Moscow refuses to adhere to the decision of the International Tribunal
The UN International Tribunal for the Law of the Sea (ITLOS) has obligated Russia to release Ukrainian sailors and warships seized in the Kerch Strait in November 2018. The international organization regards this incident as a gross violation of the UN Convention on the Law of the Sea.
Notwithstanding the rendered verdict, Russia holds off on meeting the demands of the Maritime Tribunal. The country’s authorities justify their position by the fact that the states are free to decide themselves whether to accept or not the decisions and jurisdiction of a particular UN body. At least, that was the rationale for the country’s position during voting and delivery of the decision on coercive measures, presented by Roman Kolodkin, the Russian representative, who voted down while the other 19 Tribunal members considered the arguments of Ukraine substantial enough and called for the immediate release of the captured Ukrainian sailors and return of the ships.
However, Russia had already declared that they were not about to abide themselves by the demands of the Tribunal. In this regard D.Peskov, Putin’s press secretary, stated that the verdict of the specialized tribunal would in no way affect the situation with the Ukrainian sailors and ships, referring to the decision adopted by the Constitutional Court of the Russian Federation in 2015 on the primacy of national law over international.
Simple as that: Kremlin expects to take advantage of the lack of punishment for non-compliance with decision of the international court. The Russian authorities believe that since there is no authority entitled to monitor over the implementation of rulings delivered by the Tribunal, their implementation is optional. The Tribunal’s function is framed with judgement awarding and there is no enforcement mechanism in international law, as it seems evident that pacta sunt servanda principle shall apply in this case. Moscow makes the implementation of the decision of the Tribunal dependent on the political situation and considers its implementation exclusively as a goodwill gesture, which in this case should not be expected.
Russia took the similar line in 2013 in the Greenpeace case, therefore, they expect to avoid tangible losses again. It should be noted that Kremlin has adhered to such tactics for the last five years, disregarding almost all decisions of international organisations and UN bodies related to aggression in Ukraine: United Nations General Assembly’s resolutions as regards Crimea, the Black and Azov Seas, interim decisions of the ICC on recognition of the “armed conflict” between Russia and Ukraine, and, accordingly, findings of the Office of the UN High Commissioner for Human Rights on the recognition of captured and detained Ukrainian sailors as prisoners of war.
The reasons for such line of conduct are clear: Russia still remains unpunished for violations of international law, while Kremlin considers sanctions imposed by the international community as politically motivated actions of the West aimed at “weakening” and “humiliating” Russia rather than as a punishment for the committed crimes.

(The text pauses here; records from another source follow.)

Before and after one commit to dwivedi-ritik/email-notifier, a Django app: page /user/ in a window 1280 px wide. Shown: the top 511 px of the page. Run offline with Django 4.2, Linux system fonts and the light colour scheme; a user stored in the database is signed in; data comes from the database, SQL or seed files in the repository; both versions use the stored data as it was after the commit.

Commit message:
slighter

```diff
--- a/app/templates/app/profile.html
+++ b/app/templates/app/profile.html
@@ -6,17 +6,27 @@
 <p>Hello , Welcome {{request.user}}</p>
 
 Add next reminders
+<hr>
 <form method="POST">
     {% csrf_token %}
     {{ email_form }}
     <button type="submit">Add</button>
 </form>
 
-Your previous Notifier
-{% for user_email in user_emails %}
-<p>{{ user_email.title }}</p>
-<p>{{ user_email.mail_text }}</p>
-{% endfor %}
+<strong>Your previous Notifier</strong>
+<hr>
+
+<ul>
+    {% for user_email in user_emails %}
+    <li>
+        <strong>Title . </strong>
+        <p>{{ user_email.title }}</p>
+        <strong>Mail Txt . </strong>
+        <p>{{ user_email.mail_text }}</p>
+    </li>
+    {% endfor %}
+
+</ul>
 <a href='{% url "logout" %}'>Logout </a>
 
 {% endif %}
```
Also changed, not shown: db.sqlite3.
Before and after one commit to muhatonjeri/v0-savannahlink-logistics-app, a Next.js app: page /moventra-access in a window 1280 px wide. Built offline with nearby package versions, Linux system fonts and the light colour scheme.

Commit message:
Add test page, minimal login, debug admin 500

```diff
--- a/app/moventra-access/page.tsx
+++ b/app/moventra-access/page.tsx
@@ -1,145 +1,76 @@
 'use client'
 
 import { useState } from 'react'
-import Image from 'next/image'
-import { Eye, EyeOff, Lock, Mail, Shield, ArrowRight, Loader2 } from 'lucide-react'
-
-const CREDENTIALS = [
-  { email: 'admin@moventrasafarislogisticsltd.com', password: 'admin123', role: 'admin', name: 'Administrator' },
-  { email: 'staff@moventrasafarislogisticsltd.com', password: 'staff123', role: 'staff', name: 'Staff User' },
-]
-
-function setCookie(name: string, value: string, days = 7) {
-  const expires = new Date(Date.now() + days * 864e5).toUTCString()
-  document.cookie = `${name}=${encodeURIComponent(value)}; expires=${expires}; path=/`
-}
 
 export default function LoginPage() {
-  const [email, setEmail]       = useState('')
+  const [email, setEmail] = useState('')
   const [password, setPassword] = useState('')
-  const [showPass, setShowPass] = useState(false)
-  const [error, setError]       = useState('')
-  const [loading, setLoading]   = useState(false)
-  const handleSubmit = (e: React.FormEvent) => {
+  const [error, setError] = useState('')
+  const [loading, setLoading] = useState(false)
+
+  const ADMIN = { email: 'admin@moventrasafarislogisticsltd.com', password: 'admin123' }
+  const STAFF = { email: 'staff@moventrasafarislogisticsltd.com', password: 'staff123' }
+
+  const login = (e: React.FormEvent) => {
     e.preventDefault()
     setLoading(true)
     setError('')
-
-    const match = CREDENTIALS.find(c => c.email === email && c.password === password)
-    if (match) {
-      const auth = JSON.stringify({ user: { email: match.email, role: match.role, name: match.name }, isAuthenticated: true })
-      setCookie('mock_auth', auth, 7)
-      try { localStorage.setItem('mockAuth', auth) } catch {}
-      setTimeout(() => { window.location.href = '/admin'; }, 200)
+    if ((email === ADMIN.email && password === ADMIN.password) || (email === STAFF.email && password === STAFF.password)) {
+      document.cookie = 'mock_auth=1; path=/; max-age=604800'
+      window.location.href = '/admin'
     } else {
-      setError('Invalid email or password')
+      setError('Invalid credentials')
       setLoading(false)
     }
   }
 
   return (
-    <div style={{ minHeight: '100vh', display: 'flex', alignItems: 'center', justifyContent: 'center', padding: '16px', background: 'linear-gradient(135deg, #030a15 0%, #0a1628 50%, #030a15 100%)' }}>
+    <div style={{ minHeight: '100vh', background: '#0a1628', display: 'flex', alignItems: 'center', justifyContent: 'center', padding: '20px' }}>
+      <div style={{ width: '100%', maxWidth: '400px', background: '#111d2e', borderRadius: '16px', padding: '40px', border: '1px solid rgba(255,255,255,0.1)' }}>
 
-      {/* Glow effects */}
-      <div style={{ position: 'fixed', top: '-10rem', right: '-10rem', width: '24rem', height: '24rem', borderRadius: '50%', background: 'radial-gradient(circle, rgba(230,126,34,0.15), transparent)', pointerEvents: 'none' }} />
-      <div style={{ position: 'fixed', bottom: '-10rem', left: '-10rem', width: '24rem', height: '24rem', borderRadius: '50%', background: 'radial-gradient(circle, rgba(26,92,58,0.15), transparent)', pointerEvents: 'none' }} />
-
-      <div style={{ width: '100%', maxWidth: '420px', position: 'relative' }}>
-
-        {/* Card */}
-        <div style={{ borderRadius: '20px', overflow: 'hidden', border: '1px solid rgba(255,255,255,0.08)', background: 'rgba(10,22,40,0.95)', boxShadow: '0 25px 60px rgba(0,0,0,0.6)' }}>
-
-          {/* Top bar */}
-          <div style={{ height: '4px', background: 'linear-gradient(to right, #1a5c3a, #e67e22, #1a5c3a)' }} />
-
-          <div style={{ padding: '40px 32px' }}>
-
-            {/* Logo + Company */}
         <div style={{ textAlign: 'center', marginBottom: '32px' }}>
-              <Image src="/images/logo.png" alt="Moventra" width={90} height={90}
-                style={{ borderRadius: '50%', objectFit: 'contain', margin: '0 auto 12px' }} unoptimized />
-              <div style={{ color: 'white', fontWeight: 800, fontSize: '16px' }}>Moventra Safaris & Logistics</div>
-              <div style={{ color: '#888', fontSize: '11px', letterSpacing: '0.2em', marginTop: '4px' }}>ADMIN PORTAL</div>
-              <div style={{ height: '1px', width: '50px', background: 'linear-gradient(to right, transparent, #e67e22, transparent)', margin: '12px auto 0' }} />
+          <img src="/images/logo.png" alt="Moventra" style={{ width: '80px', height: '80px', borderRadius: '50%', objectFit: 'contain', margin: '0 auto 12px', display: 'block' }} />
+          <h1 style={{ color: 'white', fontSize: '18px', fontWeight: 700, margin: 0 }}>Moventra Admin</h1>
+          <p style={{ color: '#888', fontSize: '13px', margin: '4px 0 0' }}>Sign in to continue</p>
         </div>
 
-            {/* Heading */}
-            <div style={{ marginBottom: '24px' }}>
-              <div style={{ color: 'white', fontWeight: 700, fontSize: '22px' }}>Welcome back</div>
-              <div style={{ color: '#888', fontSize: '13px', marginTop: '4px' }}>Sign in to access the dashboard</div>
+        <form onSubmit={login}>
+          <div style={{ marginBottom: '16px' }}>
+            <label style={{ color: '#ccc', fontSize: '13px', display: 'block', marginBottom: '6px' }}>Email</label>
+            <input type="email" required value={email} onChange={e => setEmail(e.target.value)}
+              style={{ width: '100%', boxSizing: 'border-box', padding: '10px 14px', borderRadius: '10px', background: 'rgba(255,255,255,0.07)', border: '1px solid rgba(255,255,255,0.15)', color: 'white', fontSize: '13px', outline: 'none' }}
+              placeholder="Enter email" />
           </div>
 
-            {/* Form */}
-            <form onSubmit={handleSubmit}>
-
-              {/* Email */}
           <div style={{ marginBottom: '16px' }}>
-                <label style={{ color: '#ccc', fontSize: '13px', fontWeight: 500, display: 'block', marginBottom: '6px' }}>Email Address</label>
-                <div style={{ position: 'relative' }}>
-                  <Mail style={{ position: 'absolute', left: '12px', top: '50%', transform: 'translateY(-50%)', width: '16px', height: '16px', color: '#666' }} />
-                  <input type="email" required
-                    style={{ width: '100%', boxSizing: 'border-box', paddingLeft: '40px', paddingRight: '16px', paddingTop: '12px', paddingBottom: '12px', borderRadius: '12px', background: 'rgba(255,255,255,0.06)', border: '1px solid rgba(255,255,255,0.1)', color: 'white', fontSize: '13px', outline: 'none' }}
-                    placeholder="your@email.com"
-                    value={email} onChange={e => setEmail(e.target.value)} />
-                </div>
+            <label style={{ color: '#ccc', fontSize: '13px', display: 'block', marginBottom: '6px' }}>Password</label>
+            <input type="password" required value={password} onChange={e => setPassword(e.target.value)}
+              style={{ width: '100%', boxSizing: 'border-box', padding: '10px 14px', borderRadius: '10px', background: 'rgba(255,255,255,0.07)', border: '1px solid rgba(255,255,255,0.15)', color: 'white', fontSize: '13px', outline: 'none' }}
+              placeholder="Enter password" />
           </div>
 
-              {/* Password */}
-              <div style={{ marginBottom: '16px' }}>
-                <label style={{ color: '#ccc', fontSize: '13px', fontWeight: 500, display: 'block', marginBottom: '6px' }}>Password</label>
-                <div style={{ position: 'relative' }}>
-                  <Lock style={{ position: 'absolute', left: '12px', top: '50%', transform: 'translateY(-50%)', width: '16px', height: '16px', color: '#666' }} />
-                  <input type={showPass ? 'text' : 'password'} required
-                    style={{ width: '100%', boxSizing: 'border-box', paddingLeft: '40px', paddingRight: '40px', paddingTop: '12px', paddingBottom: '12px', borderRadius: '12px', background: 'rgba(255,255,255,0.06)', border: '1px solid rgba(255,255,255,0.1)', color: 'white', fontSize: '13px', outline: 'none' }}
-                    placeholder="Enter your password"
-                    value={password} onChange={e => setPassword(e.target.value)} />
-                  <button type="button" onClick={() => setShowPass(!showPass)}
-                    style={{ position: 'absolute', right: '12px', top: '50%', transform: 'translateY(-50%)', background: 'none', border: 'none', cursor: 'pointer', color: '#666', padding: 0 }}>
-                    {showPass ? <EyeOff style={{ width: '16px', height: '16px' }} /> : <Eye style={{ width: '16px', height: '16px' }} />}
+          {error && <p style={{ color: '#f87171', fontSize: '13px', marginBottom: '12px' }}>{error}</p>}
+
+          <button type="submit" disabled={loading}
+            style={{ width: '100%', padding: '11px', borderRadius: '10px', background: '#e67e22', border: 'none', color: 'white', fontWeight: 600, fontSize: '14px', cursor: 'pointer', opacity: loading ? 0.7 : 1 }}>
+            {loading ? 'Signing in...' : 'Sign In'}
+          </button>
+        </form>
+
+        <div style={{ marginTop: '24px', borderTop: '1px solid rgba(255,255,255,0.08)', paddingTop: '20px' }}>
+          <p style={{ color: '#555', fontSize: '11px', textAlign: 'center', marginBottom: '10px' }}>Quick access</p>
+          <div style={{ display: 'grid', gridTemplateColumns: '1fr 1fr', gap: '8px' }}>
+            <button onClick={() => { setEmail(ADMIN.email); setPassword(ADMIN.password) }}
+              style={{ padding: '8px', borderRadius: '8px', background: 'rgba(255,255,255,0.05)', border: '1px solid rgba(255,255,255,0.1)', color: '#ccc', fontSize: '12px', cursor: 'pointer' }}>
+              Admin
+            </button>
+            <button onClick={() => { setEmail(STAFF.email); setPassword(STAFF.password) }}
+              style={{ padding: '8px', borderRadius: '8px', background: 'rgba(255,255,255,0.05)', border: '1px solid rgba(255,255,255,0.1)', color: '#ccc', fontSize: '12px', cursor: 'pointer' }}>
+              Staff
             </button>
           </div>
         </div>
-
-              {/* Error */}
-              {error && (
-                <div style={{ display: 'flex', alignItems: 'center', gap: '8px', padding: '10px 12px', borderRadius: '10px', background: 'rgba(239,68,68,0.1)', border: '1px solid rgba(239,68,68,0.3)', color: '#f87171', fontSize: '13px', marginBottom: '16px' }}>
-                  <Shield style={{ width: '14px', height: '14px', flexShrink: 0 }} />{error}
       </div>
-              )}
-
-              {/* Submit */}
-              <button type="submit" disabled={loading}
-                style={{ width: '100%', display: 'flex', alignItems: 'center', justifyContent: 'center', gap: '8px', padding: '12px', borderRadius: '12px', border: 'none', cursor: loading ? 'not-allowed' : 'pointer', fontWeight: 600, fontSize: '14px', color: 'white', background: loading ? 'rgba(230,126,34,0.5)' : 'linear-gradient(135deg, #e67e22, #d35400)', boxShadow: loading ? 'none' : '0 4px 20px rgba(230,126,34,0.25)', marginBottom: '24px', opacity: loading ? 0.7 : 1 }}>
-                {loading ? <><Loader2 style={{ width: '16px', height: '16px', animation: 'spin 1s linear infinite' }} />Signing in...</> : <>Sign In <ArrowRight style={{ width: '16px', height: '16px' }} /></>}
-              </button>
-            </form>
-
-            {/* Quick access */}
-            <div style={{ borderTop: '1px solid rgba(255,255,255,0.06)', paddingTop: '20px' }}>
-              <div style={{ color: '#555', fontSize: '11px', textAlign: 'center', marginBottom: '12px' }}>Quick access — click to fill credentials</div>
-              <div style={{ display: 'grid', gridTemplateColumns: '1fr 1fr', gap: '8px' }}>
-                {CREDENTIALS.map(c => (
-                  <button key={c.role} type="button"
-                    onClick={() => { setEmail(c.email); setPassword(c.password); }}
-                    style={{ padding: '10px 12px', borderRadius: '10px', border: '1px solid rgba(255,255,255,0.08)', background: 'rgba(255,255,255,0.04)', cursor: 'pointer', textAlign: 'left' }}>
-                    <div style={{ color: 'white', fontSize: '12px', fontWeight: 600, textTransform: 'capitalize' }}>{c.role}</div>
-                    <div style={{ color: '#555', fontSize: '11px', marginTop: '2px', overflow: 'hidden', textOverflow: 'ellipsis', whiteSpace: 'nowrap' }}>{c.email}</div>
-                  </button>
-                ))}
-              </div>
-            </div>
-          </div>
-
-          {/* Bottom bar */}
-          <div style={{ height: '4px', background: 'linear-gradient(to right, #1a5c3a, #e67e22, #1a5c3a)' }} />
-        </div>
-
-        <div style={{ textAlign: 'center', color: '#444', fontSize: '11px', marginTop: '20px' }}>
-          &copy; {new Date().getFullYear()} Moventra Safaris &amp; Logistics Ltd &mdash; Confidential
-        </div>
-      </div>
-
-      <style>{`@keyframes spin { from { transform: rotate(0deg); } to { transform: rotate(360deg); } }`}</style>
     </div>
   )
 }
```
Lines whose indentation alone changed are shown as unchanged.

Responding to any accusations, Moscow exploits the idea of inefficiency and injustice of international law system established following the World War II, therefore it should be revised to take into account their “special” interests (due to the “exclusivity” of their status).
Moreover, the Russian leader deliberately creates the feeling of some inadequacy through his statements on many issues of the international agenda constantly reminding about the Russia’s possession of modern types of military weapons (including nuclear ones) and preparedness to apply them in the case of a “real” threat. These statements are meant to force the leaders of the key world players to come to the negotiating table on Russia’s terms, keeping in mind its nuclear status. That was the true message of the Russian leader following the incident in the Kerch Strait on 25 November 2018. In his speech he told that they “…wanted to negotiate …proposed to sit down and agree… but they came with their troops to our territory …and tomorrow they will require babies for breakfast…”
This is evidenced by the Russia’s saber-rattling in dangerous proximity to the NATO borders with becoming regular violations of the airspace by Russian military aircrafts and entry of Russian military ships into the territorial waters of the bordering states.
Russia has already turned the illegally annexed Crimean Peninsula into a powerful naval base on the Black Sea (having placed nuclear weapons there). They keep aggravating the situation in the Black and Azov Seas, turning them into a “grey area” to cover the schemes of prohibited types of weapons supply (including to support the Assad regime) and to deliver sea cargo to the closed ports of the Crimea bypassing the sanctions through the use of foreign companies. Following militarization of the Crimean peninsula, Russia proceeded to active deployment of military forces in the Arctic, resuming operation of the Arctic military base of the Cold War era.
Russia demands getting permission to pass through the Russian controlled straits and makes it a condition that its navigation pilots shall be present on foreign ships (both in the Black, and in the Northern, Baltic and Mediterranean seas), otherwise Russia threatens to detain the vessel, including by force.
All of this testifies to the fact that Russia is confident in unpreparedness of the West to a tough reaction in response to its provocative actions. The Russian authorities are convinced that the EU and the US are not currently interested in straining relations.